A 2.5 acre facility completely enclosed in an innovative industrial-type shell structure is geared to process tons of municipal waste 24 hours per day, seven days per week. The self-sustaining facility is approximately 900 feet in length and 85 feet at its highest point. The exterior is composed of rammed earth and a curtain wall system of glazing and corrosion-retardant metal.
The sky-lit east-west axis and glazed walls confer openness and give transparency of the waste-to-energy process to the public. Adjacent to the main plant is a 28,000 square-foot circular visitor's center and 140,000 square-foot linear organic hydroponic greenhouse which utilizes clean byproduct gas from the waste treatment process. There are also incubation labs on the southwest end of the plant which are designated for research and development of the resources produced by the waste-treatment process.

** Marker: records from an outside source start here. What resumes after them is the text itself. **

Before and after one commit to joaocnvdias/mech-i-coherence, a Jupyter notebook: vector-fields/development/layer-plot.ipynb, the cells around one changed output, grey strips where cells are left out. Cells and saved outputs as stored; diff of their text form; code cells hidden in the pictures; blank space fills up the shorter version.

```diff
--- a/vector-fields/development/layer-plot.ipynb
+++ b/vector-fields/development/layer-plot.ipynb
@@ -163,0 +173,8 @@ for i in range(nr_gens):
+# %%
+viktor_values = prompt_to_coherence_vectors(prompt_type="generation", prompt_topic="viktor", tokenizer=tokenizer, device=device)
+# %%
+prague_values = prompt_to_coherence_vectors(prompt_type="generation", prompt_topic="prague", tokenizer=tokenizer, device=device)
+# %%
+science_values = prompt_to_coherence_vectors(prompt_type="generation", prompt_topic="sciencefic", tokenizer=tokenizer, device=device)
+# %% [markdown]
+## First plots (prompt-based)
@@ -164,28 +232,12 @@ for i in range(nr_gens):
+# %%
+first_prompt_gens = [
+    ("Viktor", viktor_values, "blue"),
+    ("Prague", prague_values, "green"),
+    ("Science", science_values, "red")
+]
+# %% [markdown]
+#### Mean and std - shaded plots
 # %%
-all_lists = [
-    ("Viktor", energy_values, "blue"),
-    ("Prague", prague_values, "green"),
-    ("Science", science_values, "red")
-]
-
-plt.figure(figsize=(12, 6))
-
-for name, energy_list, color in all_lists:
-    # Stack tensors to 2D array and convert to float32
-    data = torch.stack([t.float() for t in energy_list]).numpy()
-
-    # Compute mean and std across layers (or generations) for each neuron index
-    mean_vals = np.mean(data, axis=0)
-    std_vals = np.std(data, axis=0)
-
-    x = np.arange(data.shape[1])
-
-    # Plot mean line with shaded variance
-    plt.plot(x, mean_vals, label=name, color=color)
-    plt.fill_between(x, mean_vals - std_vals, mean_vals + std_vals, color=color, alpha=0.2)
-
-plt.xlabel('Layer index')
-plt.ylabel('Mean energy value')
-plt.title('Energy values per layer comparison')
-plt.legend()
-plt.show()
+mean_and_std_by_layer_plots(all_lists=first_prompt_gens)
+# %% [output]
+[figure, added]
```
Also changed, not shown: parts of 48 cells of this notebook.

The facility is organized about a dominant east-west axis, which defines the operational path of travel for the waste. This is the axis of transformation representing the conversion of waste to useful products, that is, chaos to order. The waste starts its journey at the east end of the long axis moving towards the plasma gasifier at the center of the building. After the material has been processed it continues west towards the incubation labs and shipping dock, where it can be sent to production facilities.
Visitors will follow the path of waste through the plant viewing production from a raised walkway; visitors can experience, first hand, the transformation of municipal waste into abundant resources.
Facility concept design by Nacht & Lewis Architects.